Strolling the grounds of the Wat Dhammararam Cambodian Buddhist Temple, which features more than 90 hand-carved statues
Relaxing on the city’s waterfront
A rocking performance during the San Joaquin Asparagus Festival
Taking a closer look at the artwork in the Haggin Museum
Sunset over the region’s delta waterways
Posing with a mural celebrating the city’s music and culture
Family fun during a u-pick experience at a local farm
A waterfront city alive with museums, festivals and cultural gems
Explore Downtown and the Waterfront
The waterfront along the San Joaquin Delta waterway and adjacent downtown Stockton are home to some of the city’s most popular attractions. Watch the Stockton Ports play minor league baseball at Banner Island Ballpark or cheer for the Stockton Heat hockey team at the Stockton Arena. Catch a concert or a movie at the Bob Hope Theatre. Built in 1930, it’s listed on the National Register of Historic Places and is full of vintage details.
The Haggin Museum, an impressive brick building located downtown, holds the largest collection of work by J.C. Leyendecker, whose iconic illustrations graced more than 300 covers of the “Saturday Evening Post.” Families can enjoy wholesome fun at the Children’s Museum of Stockton or Pixie Woods Amusement Park located on the waterfront.
Monks at Wat Dhammararam Cambodian Buddhist Temple invite visitors to browse the temple’s grounds free of charge to see the more than 90 hand-carved, bejeweled and painted statues that tell the story of Buddha and the Cambodian faith. Be sure to get a photo of the reclining Buddha, measuring more than 15 meters long. Every April, the temple hosts the popular Cambodian New Year Festival in April.
There are two university campuses that are lovely to visit. At California State University Stanislaus, walk the 1.6-kilometer University Park Discovery Trail and marvel at hundreds of flowers and messages of peace at the World Peace Rose Garden. University of the Pacific is the oldest chartered university in California. The mature trees and brick buildings, reminiscent of East Coast Ivy League schools, have served as a backdrop for Hollywood films including the Indiana Jones series’ “Raiders of the Lost Ark” and “Kingdom of the Crystal Skull”.
Where to Dine and Shop
With a rich agricultural tradition, Stockton is a feast for the senses. Find fresh produce stands and farmers’ markets throughout the area, including the Weberstown Market, known for local fruits, vegetables and baked goods, and the Downtown Asian Farmers’ Market, one of the oldest outdoor markets in the state offering mountains of Asian products and domestic produce at incredible prices.

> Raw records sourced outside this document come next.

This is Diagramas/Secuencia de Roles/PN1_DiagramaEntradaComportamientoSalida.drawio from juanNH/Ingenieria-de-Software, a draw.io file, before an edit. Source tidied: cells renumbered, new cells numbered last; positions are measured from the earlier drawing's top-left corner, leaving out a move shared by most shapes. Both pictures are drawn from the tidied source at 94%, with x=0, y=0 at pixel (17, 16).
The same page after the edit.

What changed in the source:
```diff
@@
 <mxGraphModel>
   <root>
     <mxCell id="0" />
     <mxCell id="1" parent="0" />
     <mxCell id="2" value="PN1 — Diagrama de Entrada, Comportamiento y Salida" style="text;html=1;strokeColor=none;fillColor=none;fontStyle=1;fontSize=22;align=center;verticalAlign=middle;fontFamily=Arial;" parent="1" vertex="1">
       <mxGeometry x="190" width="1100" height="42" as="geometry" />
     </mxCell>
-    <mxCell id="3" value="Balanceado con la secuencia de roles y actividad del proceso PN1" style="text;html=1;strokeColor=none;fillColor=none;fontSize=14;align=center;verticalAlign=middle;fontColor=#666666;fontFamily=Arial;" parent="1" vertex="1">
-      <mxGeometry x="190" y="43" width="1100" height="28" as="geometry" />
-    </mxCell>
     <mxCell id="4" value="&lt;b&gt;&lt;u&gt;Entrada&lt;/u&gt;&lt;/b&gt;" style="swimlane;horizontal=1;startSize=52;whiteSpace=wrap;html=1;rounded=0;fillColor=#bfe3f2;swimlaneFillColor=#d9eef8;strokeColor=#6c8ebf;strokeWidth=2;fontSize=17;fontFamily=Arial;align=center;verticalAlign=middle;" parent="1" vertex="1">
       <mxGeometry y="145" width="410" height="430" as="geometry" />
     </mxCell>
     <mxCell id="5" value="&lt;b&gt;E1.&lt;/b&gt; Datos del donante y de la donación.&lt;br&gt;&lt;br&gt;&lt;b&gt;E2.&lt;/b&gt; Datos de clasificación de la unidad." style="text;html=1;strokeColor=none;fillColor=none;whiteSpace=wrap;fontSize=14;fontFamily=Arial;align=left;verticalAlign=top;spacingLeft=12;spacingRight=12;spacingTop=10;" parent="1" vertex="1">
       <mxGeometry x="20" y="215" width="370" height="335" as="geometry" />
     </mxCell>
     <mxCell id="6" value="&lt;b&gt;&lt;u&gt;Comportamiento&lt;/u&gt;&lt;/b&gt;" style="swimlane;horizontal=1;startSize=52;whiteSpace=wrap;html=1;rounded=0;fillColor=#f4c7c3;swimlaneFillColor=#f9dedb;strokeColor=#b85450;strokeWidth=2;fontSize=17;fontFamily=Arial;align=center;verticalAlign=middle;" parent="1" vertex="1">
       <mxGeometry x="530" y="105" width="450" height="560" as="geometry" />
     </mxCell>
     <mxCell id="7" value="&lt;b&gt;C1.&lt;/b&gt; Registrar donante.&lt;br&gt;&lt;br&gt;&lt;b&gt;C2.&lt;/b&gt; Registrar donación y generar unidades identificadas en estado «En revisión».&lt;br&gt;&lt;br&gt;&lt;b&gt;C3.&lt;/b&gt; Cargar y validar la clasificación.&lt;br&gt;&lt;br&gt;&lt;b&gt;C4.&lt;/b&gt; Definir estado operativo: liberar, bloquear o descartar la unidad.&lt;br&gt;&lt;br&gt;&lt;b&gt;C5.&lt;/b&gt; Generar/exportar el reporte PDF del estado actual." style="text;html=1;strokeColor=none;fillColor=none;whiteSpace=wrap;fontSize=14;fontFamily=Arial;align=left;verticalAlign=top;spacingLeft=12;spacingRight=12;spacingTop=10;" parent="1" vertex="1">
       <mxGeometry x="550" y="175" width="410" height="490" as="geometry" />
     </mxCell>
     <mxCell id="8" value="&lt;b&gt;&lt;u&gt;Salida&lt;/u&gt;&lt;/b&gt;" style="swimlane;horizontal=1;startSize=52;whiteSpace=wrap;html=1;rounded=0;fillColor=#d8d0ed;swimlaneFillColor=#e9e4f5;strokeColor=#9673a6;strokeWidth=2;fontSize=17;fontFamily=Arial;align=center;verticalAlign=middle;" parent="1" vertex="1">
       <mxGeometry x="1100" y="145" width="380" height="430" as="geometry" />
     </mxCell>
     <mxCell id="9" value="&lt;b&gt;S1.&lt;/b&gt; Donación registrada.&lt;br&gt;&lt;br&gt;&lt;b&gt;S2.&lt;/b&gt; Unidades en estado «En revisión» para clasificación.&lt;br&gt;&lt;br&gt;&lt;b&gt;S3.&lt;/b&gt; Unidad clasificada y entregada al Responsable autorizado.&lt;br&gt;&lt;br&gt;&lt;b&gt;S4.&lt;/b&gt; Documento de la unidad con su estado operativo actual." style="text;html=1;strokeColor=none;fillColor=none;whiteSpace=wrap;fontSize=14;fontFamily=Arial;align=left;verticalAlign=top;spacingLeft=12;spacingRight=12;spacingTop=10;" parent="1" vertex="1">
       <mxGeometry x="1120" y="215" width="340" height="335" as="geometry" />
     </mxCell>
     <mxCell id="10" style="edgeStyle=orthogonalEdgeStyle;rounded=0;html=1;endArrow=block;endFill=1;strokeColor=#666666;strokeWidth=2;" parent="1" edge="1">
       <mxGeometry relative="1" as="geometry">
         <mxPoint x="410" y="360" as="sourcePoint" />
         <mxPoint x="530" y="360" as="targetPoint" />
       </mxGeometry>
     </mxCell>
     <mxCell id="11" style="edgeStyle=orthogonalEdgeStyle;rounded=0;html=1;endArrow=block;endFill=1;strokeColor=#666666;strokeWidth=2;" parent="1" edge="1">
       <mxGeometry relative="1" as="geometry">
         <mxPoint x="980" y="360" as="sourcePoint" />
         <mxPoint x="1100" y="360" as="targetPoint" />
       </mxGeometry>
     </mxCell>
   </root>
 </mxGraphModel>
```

Watch cheese being made at nearby Oakdale Cheese & Specialties, followed up by a wine tasting at Sorelle Winery. Stockton’s Miracle Mile, the heart of city activity in the 1950s and ‘60s, is experiencing a resurgence of popularity. Along pedestrian-friendly city blocks are quaint shops, galleries, pubs and restaurants serving up everything from craft beer to sushi. Later, head over to the Lincoln Center to explore nearly 100 merchants and eateries. There are a few famous brands, but the majority of the shops are small businesses – perfect for finding that one-of-a-kind memento.
Stockton’s waterfront is the farthest inland port in California.
The Haggin Museum holds the world’s largest public collection of work by J.C. Leyendecker of “Saturday Evening Post” fame.
The opening scenes of “Raiders of the Lost Ark” were filmed at the Faye Spanos Concert Hall at the University of the Pacific campus.